CoreOS is a new Linux distribution that has been rearchitected to provide features needed to run modern infrastructure stacks. The strategies and architectures that influence CoreOS allow companies like Google, Facebook and Twitter to run their services at scale with high resilience.
Manage a cluster of Linux containers as a single system to accelerate Dev and simplify Ops with Kubernetes by Google.
Comparing CoreOS vs Kubernetes is like comparing apples to oranges. Because your business is unique and nobody except you can decide, which is better for your company. But we can add some fun to your research and suggest some new comparison parameters.

Ok, now let's compare the UI. Looks like CoreOS has more user-friendly interface than Kubernetes because it's bigger. At least on our screenshots

To compare the popularity of the solutions we counted how many alternatives people search for each of them on the Internet. And it turns out that Kubernetes is more popular than CoreOS

Now let's look at the recent activities of our competitors:

- Kubernetes comes to Amazon Web Services (in 2017)
- Microsoft Azure shifts its focus to Kubernetes (in 2017)
- Pivotal, VMware and Google forge container partnership (in 2017)
- Google launches a more scalable and robust Kubernetes (in 2016)
- Container-centric Linux distribution CoreOS raised $28M (in 2016)
- CoreOS launched an open-source tool for monitoring container security (in 2015)
- Google Container Engine now supports the latest version of Kubernetes (in 2015)
- CoreOS launches Tectonic to bring Kubernetes to the Enterprise (in 2015)
- CoreOS invented the new container technology to fight Docker (in 2014)

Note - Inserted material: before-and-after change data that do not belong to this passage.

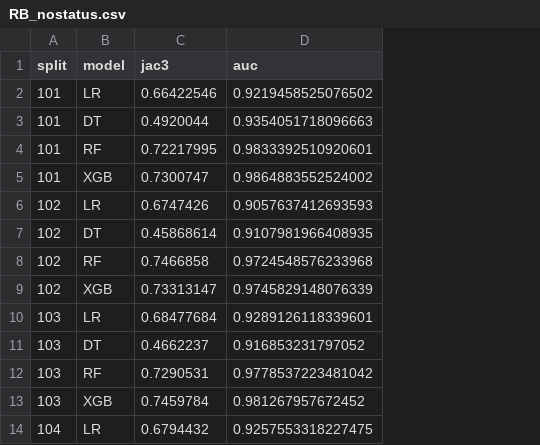
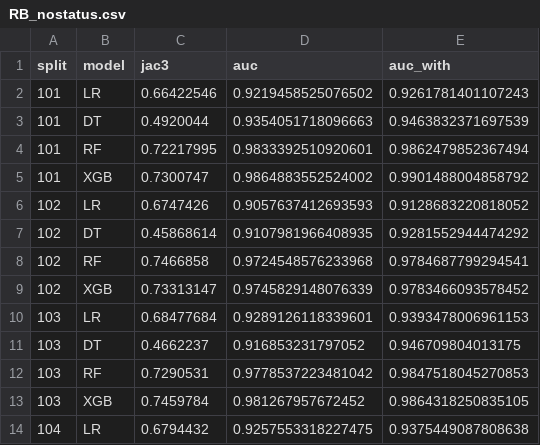
Before and after one commit to Amoakoemma123/churn-explanation-audit, a CSV file: pipeline/results_iranian/tables/RB_nostatus.csv, drawn as a sheet; only a part is shown; the diff names each change by its address in the sheet, - before the commit and + after, or states it on an @@ line.

```diff
--- a/pipeline/results_iranian/tables/RB_nostatus.csv
+++ b/pipeline/results_iranian/tables/RB_nostatus.csv
+column E (auc_with), rows 2-14: 0.9261781401107243 | 0.9463832371697539 | 0.9862479852367494 | 0.9901488004858792 | 0.9128683220818052 | 0.9281552944474292 | 0.9784687799294541 | 0.9783466093578452 | 0.9393478006961153 | 0.946709804013175 | 0.9847518045270853 | 0.9864318250835105 | 0.9375449087808638
```
Also changed, not shown: 40 other files.
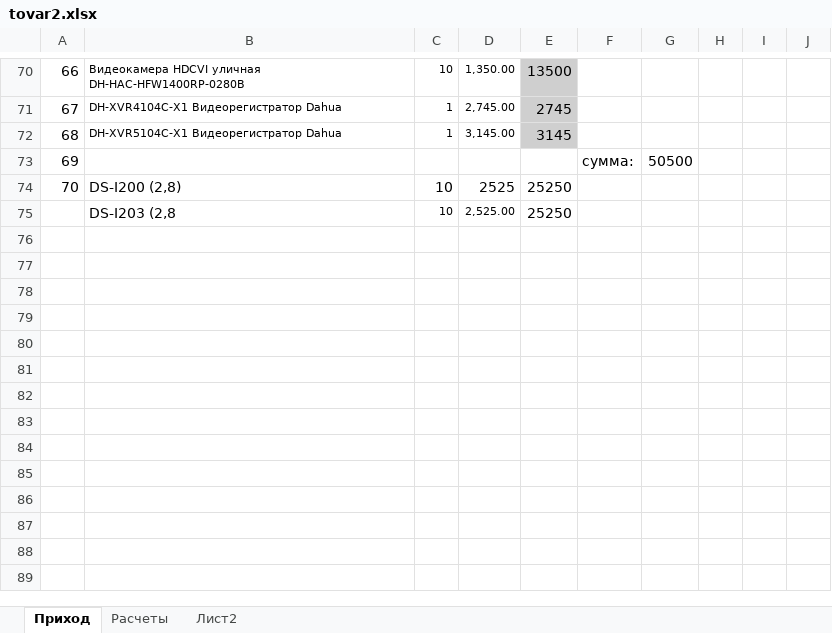
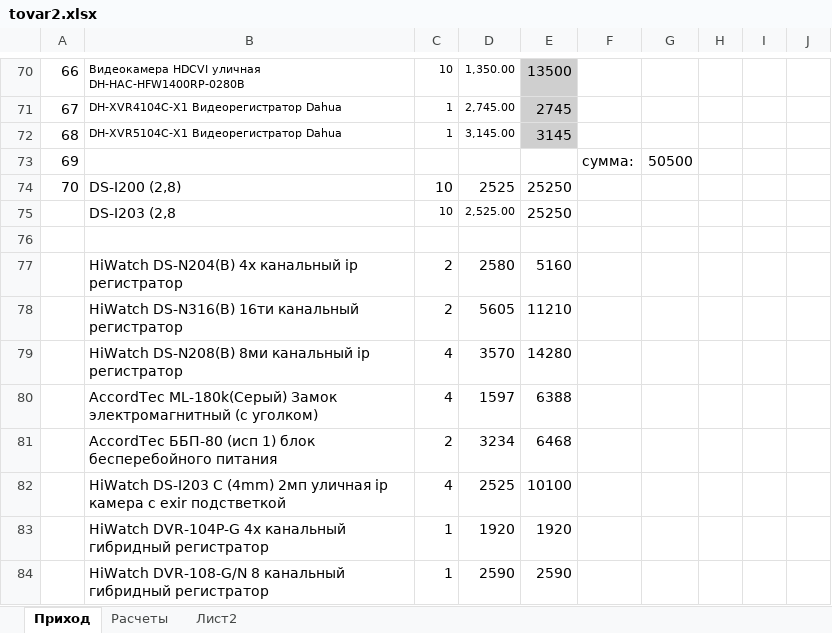
Before and after one commit to kaymantex68/uchet_tovara, an Excel workbook: tovar2.xlsx, sheet Приход, drawn as a sheet; only a part is shown, gaps mark what is left out; values as stored, in another font and other column widths than the file's, no borders; the diff names each change by its address in the sheet, - before the commit and + after, or states it on an @@ line.

```diff
--- a/tovar2.xlsx (sheet Приход)
+++ b/tovar2.xlsx (sheet Приход)
+row 76: (empty)
+row 77:  | HiWatch DS-N204(B) 4х канальный ip регистратор | 2 | 2580 | 5160
+row 78:  | HiWatch DS-N316(B) 16ти канальный регистратор | 2 | 5605 | 11210
+row 79:  | HiWatch DS-N208(B) 8ми канальный ip регистратор | 4 | 3570 | 14280
+row 80:  | AccordTec ML-180k(Серый) Замок электромагнитный (с уголком) | 4 | 1597 | 6388
+row 81:  | AccordTec ББП-80 (исп 1) блок бесперебойного питания | 2 | 3234 | 6468
+row 82:  | HiWatch DS-I203 C (4mm) 2мп уличная ip камера с exir подстветкой | 4 | 2525 | 10100
+row 83:  | HiWatch DVR-104P-G 4х канальный гибридный регистратор | 1 | 1920 | 1920
+row 84:  | HiWatch DVR-108-G/N 8 канальный гибридный регистратор | 1 | 2590 | 2590
```
Also changed, not shown: 1 other file.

Looks like Kubernetes was recently more active than CoreOS (at least in our news). We also found some news, in which CoreOS and Kubernetes meet head to head:

2014 - CoreOS invented the new container technology to fight Docker to strike back at Kubernetes

For the past several months container technology Docker was on its way to becoming the de-facto standard for container technology. Now CoreOS, the Linux operating system specialist, is unveiling is own competitive technology - Rocket, kicking off what could become a container-standardization war between the two entities. CoreOS states, that Docker’s effort to develop its enterprise-oriented lineup of features has caused the company to lose sight of its goal of making sure that its core container technology is lightweight and portable. And that now Docker is competing with container-management-and-orchestration services like Google’s Kubernetes or the new Amazon EC2 Container service. Rocket is basically a container engine, like Docker, but without all the extras Docker’s been working on to make itself more enterprise friendly. These features include tools for spinning up cloud servers, the ability to have clustered systems and even networking capabilities.